AI tech to bolster suicide prevention efforts in Australia
Monash University and Eastern Health's Turning Point are using a $AUD1.2 million grant from Google to address major mental health issues in society.
A joint project between Monash University and Eastern Healths Turning Point sees the use of artificial intelligence (AI) to streamline the coding of national suicide-related ambulance data to help paramedics respond more effectively and ultimately prevent potential suicide rates.
Ambulances are often the first point of contact in a crisis, making ambulance clinical records a unique data source to help inform suicide prevention efforts.
In partnership with the population health team at Turning Point, Monash Faculty of IT researchers are implementing specialised machine-learning technologies to filter through ambulance data and categorise suicide-related mental health cases.
As the only Australian grant recipients of the 2019 Google AI Impact Challenge, the project will annotate a large database of clinical records into categories such as suicide attempt, suicidal ideation and self-injury without suicidal intent.
This task is currently carried out by human annotators who interpret individual paramedic clinical records and categorise it accordingly.
By using the data that has been previously annotated, the machine-learning model will be able to augment and accelerate the challenging work of categorising and filtering through tens of thousands of records per month.
A key outcome of the project has been ensuring greater efficiency and accuracy in data classification.
With preliminary studies showing that two-thirds of the data processing can be eliminated, potentially reducing staff workload by over 30%, thereby freeing them up for other tasks and limiting their exposure to explicit content.
Implementing this machine learning model will result in timely and cost-effective identification coding of suicide-related ambulance data, to better inform policy and public health responses for suicide prevention.
By accurately classifying data records, researchers will be able to determine behaviours and relationships associated with certain classifications.
For example, how self-harm incidents can relate to other factors such as violence, drug use and socioeconomic status.
"The coaching and support we’ve received through the Google AI Impact Challenge has been invaluable and amplified our projects overall impact,” says Monash University professor of data science and AI project lead Wray Buntine.
“The interactive sessions we’ve had with members of Googles Emerging Tech Design team have allowed us to work with international leaders across the fields of people-centred AI.
“Through our shared values, we're committed to using IT for social good,” says Buntine.
By leveraging Googles expertise and tools, researchers have been able to explore new ways of confronting a major societal issue.
Google program manager Mollie Javerbaum says the project is a great example of how emerging AI technology can be leveraged to create positive social impact while advancing the AI ecosystem.
"The Monash University and Turning Point teams have continued to make meaningful strides towards improving their suicide monitoring system through the application of AI," Javerbaum says.
Turning Point is a national addiction treatment centre, providing evidence-based treatment to people adversely affected by alcohol, drugs and gambling.
Turning Point director and Monash University professor of addiction studies and services Dan Lubman believes the initiative has the potential to set international standards in supporting suicide prevention efforts.

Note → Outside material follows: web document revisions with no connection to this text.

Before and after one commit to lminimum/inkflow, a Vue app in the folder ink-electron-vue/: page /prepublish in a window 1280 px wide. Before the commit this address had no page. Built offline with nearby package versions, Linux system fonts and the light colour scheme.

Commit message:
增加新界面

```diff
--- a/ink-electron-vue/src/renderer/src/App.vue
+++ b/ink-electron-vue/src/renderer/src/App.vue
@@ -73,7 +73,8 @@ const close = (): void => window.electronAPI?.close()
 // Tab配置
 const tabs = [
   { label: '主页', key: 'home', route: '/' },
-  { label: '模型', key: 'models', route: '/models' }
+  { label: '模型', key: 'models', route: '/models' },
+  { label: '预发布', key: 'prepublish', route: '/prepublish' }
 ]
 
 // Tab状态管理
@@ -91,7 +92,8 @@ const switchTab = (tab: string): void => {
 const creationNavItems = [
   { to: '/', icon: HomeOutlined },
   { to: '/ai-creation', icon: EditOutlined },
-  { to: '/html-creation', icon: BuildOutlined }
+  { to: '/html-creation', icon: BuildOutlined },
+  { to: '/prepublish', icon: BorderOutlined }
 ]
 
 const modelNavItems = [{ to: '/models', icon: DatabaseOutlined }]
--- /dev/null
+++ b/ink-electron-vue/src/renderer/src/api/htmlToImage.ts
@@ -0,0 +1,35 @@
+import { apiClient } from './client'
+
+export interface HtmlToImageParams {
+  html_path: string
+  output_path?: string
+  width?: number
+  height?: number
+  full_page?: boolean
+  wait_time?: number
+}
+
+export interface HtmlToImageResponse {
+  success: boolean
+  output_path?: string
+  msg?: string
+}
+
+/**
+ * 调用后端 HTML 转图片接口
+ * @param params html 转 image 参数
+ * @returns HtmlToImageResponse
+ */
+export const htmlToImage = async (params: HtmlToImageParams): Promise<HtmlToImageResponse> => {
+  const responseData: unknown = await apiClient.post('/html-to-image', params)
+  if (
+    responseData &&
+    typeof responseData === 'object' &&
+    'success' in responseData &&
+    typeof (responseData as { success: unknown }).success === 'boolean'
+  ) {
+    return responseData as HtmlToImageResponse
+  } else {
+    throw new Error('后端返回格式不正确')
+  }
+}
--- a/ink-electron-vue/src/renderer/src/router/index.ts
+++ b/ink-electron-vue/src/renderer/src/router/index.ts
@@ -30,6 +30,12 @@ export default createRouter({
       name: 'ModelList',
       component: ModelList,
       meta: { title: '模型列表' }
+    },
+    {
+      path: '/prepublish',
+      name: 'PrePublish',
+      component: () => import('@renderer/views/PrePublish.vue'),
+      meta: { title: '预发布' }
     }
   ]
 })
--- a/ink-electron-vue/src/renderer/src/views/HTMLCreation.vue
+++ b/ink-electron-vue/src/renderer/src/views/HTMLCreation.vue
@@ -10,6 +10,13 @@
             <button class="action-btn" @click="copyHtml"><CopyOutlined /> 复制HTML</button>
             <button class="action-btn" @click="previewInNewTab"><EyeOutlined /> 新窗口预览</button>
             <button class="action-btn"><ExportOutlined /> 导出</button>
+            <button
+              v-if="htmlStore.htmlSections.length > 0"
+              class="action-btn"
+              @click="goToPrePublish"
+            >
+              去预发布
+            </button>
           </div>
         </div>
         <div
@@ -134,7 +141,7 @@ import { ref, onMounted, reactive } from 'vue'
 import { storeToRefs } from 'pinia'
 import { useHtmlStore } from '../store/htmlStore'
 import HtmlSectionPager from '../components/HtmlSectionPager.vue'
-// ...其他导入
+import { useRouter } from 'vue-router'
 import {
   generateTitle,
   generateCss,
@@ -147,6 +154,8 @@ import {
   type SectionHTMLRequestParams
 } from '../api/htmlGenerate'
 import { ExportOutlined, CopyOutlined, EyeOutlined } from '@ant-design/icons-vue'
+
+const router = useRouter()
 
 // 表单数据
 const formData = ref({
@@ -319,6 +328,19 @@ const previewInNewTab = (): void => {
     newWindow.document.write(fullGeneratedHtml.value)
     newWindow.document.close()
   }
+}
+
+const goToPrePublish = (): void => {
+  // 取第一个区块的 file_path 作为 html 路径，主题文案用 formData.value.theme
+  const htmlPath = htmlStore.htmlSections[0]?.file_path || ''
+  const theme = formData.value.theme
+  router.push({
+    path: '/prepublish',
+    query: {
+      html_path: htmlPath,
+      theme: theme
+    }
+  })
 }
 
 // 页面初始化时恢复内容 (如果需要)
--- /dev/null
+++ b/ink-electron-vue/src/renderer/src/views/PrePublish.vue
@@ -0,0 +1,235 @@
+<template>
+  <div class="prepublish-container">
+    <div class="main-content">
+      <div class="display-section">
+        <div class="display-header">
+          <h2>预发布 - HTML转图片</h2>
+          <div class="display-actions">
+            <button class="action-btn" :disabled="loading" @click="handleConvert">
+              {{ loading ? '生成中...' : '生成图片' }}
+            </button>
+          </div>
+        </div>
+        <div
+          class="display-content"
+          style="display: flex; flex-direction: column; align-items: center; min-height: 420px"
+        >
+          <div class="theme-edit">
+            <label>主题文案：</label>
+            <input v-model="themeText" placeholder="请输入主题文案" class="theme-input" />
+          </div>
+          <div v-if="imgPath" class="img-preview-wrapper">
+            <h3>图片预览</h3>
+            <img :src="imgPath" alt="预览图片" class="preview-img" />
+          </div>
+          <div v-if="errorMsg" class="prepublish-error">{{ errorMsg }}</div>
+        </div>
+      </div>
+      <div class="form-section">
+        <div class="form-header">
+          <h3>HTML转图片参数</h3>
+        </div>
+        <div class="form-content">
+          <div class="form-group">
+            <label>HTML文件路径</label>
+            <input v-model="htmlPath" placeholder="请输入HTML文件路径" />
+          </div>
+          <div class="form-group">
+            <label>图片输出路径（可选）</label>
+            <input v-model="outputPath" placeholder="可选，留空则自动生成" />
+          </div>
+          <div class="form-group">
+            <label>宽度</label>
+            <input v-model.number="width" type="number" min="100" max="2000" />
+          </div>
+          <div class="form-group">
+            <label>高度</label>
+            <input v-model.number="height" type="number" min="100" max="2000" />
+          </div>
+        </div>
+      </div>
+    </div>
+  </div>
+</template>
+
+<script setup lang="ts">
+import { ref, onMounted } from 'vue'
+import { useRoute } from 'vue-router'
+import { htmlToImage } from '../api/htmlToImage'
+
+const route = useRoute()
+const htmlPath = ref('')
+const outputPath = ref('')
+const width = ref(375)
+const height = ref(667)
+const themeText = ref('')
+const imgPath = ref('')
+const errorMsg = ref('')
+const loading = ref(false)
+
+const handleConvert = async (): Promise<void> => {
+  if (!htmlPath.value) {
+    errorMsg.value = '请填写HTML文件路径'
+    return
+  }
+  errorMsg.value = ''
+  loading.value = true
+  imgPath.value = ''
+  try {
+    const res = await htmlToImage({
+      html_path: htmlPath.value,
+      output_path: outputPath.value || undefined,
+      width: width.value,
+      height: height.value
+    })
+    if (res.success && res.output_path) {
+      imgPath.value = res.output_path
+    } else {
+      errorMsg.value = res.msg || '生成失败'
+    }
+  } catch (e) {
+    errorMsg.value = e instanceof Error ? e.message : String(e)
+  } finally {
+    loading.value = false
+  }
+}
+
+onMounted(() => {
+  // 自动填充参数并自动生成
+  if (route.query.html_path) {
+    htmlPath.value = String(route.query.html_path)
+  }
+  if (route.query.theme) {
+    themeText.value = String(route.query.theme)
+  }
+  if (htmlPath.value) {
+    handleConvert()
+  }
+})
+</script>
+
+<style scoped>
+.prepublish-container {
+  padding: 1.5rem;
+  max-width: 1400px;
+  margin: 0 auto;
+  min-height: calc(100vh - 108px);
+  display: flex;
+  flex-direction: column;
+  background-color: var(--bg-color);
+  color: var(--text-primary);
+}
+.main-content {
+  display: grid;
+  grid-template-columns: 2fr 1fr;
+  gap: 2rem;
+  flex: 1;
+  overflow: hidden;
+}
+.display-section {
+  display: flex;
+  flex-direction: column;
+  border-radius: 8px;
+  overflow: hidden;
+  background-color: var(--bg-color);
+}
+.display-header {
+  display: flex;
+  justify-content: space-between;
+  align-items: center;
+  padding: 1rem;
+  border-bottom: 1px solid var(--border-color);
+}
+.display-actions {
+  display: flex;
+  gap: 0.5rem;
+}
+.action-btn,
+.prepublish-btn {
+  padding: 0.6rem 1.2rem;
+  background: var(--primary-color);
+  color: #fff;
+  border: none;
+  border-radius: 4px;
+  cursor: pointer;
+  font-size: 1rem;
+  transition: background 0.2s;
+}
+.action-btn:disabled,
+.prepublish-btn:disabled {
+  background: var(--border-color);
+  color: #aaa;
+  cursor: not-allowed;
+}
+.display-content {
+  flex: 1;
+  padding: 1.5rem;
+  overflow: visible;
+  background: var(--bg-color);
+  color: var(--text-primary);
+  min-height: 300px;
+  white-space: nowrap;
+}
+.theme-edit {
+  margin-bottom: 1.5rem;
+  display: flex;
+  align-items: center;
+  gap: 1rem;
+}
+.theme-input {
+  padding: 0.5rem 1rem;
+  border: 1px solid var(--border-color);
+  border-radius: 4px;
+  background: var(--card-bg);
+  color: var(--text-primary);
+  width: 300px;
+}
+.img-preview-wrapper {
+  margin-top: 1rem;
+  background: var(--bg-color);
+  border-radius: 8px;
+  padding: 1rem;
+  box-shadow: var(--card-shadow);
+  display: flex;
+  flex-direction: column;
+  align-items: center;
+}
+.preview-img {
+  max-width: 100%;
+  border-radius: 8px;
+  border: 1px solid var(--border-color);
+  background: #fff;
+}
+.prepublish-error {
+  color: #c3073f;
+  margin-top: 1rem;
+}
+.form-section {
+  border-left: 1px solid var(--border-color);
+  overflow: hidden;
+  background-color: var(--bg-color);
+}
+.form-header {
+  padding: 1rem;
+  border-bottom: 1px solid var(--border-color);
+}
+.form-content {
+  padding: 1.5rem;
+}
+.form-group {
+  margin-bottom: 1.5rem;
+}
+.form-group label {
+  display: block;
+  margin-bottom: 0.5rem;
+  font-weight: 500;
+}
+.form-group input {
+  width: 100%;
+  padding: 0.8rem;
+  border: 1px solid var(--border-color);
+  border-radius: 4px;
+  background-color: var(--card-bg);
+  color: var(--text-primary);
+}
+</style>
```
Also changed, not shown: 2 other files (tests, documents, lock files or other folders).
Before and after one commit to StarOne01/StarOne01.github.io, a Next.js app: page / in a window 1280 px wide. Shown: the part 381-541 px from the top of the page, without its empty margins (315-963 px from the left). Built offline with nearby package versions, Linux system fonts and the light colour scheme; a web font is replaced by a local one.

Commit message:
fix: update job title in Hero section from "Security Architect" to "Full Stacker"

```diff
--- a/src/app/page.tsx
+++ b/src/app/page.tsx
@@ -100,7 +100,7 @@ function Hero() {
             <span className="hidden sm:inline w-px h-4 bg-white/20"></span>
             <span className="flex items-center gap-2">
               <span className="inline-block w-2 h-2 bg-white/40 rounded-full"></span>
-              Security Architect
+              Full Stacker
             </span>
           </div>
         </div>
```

“The project will uncover critical suicide trends and potential points of intervention to better inform policy and public health responses,” says Lubman.
“The technology we’re developing will create opportunities for adoption internationally.”